*Exercise objective*:
Find the lines of the records in which the word "joderma" appears and report how many there are, as a number alone.

Records excerpted from a collection:
---+---

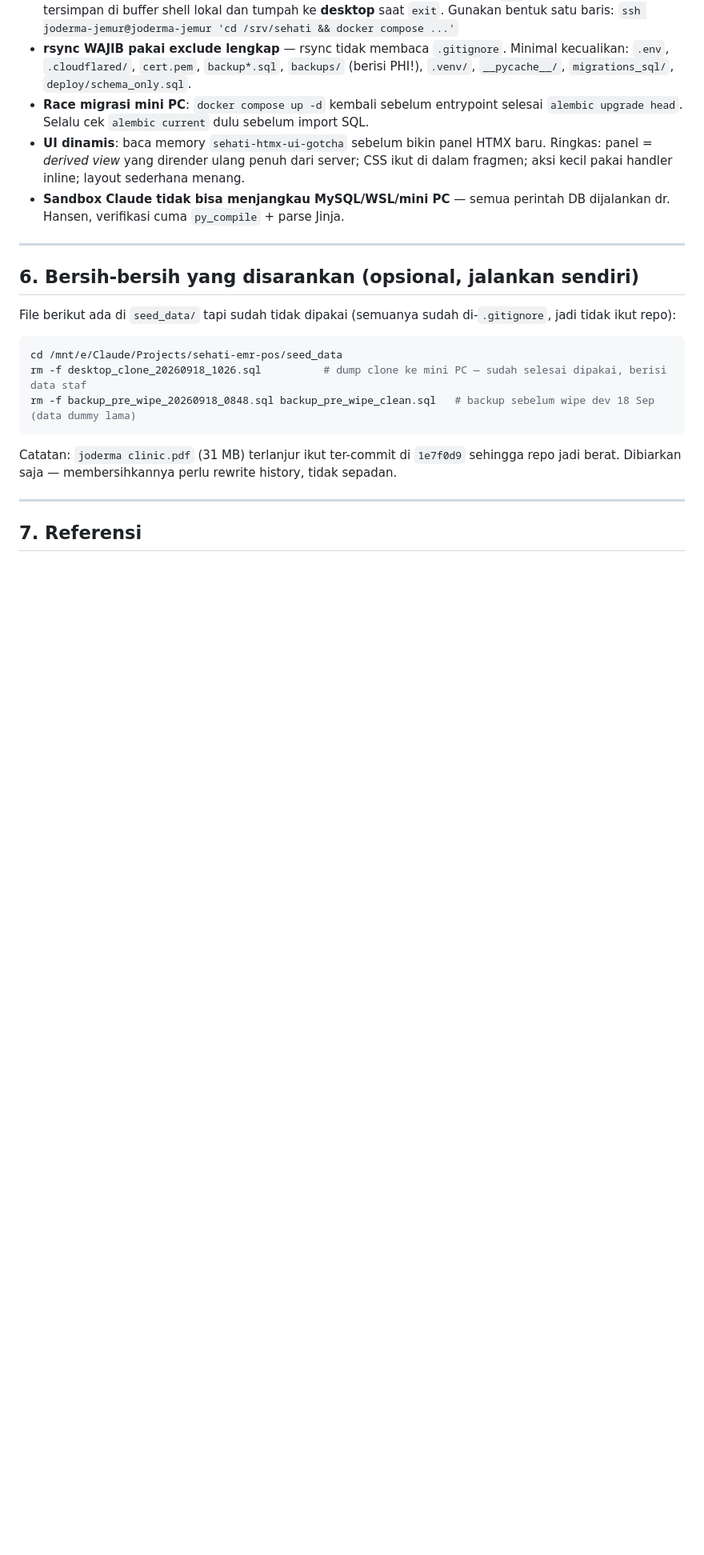
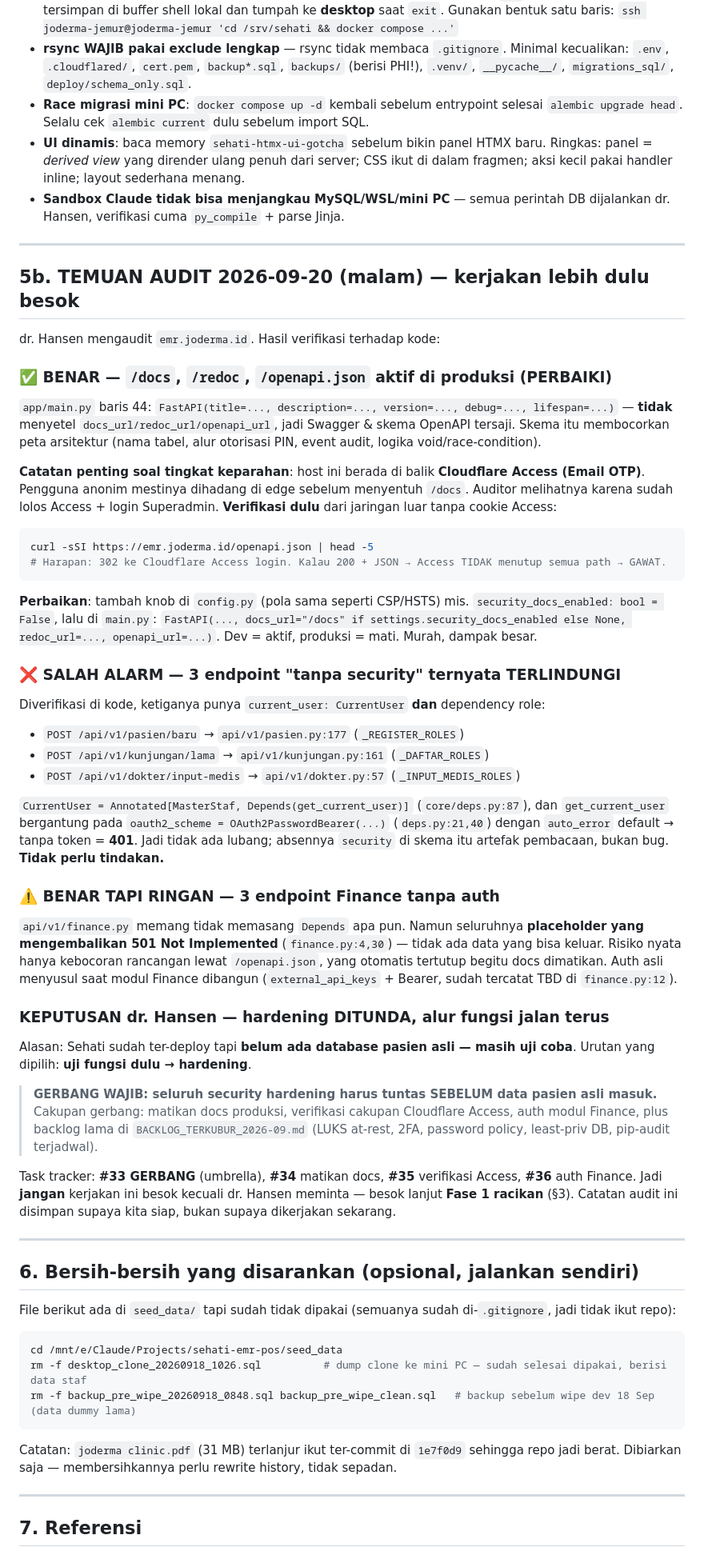
Before and after one commit to hansensudarmahs2-sudo/sehati-emr-pos, a Markdown page: Project_Memory/HANDOFF_2026-09-20.md, the part around the change. Shown at 80% size. GitHub-like rendering; blank space fills up the shorter version.

Commit message:
docs: handoff sesi 2026-09-20 + catatan audit keamanan (hardening ditunda, gerbang sebelum data pasien asli)

````diff
--- a/Project_Memory/HANDOFF_2026-09-20.md
+++ b/Project_Memory/HANDOFF_2026-09-20.md
@@ -87,6 +87,43 @@ Bahan sumber & kekuatan sudah siap: Stenirol 8 mg (OBM-024), Stenirol 16 mg (OBM
 
 ---
 
+## 5b. TEMUAN AUDIT 2026-09-20 (malam) — kerjakan lebih dulu besok
+
+dr. Hansen mengaudit `emr.joderma.id`. Hasil verifikasi terhadap kode:
+
+### ✅ BENAR — `/docs`, `/redoc`, `/openapi.json` aktif di produksi (PERBAIKI)
+`app/main.py` baris 44: `FastAPI(title=..., description=..., version=..., debug=..., lifespan=...)` — **tidak** menyetel `docs_url/redoc_url/openapi_url`, jadi Swagger & skema OpenAPI tersaji. Skema itu membocorkan peta arsitektur (nama tabel, alur otorisasi PIN, event audit, logika void/race-condition).
+
+**Catatan penting soal tingkat keparahan**: host ini berada di balik **Cloudflare Access (Email OTP)**. Pengguna anonim mestinya dihadang di edge sebelum menyentuh `/docs`. Auditor melihatnya karena sudah lolos Access + login Superadmin. **Verifikasi dulu** dari jaringan luar tanpa cookie Access:
+```bash
+curl -sSI https://emr.joderma.id/openapi.json | head -5
+# Harapan: 302 ke Cloudflare Access login. Kalau 200 + JSON → Access TIDAK menutup semua path → GAWAT.
+```
+**Perbaikan**: tambah knob di `config.py` (pola sama seperti CSP/HSTS) mis. `security_docs_enabled: bool = False`, lalu di `main.py`:
+`FastAPI(..., docs_url="/docs" if settings.security_docs_enabled else None, redoc_url=..., openapi_url=...)`. Dev = aktif, produksi = mati. Murah, dampak besar.
+
+### ❌ SALAH ALARM — 3 endpoint "tanpa security" ternyata TERLINDUNGI
+Diverifikasi di kode, ketiganya punya `current_user: CurrentUser` **dan** dependency role:
+- `POST /api/v1/pasien/baru` → `api/v1/pasien.py:177` (`_REGISTER_ROLES`)
+- `POST /api/v1/kunjungan/lama` → `api/v1/kunjungan.py:161` (`_DAFTAR_ROLES`)
+- `POST /api/v1/dokter/input-medis` → `api/v1/dokter.py:57` (`_INPUT_MEDIS_ROLES`)
+
+`CurrentUser = Annotated[MasterStaf, Depends(get_current_user)]` (`core/deps.py:87`), dan `get_current_user` bergantung pada `oauth2_scheme = OAuth2PasswordBearer(...)` (`deps.py:21,40`) dengan `auto_error` default → tanpa token = **401**. Jadi tidak ada lubang; absennya `security` di skema itu artefak pembacaan, bukan bug. **Tidak perlu tindakan.**
+
+### ⚠️ BENAR TAPI RINGAN — 3 endpoint Finance tanpa auth
+`api/v1/finance.py` memang tidak memasang `Depends` apa pun. Namun seluruhnya **placeholder yang mengembalikan 501 Not Implemented** (`finance.py:4,30`) — tidak ada data yang bisa keluar. Risiko nyata hanya kebocoran rancangan lewat `/openapi.json`, yang otomatis tertutup begitu docs dimatikan. Auth asli menyusul saat modul Finance dibangun (`external_api_keys` + Bearer, sudah tercatat TBD di `finance.py:12`).
+
+### KEPUTUSAN dr. Hansen — hardening DITUNDA, alur fungsi jalan terus
+Alasan: Sehati sudah ter-deploy tapi **belum ada database pasien asli — masih uji coba**. Urutan yang dipilih: **uji fungsi dulu → hardening**.
+
+> **GERBANG WAJIB: seluruh security hardening harus tuntas SEBELUM data pasien asli masuk.**
+> Cakupan gerbang: matikan docs produksi, verifikasi cakupan Cloudflare Access, auth modul Finance, plus backlog lama di `BACKLOG_TERKUBUR_2026-09.md` (LUKS at-rest, 2FA, password policy, least-priv DB, pip-audit terjadwal).
+
+Task tracker: **#33 GERBANG** (umbrella), **#34** matikan docs, **#35** verifikasi Access, **#36** auth Finance.
+Jadi **jangan** kerjakan ini besok kecuali dr. Hansen meminta — besok lanjut **Fase 1 racikan** (§3). Catatan audit ini disimpan supaya kita siap, bukan supaya dikerjakan sekarang.
+
+---
+
 ## 6. Bersih-bersih yang disarankan (opsional, jalankan sendiri)
 
 File berikut ada di `seed_data/` tapi sudah tidak dipakai (semuanya sudah di-`.gitignore`, jadi tidak ikut repo):
````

---+---

*Final answer*:
2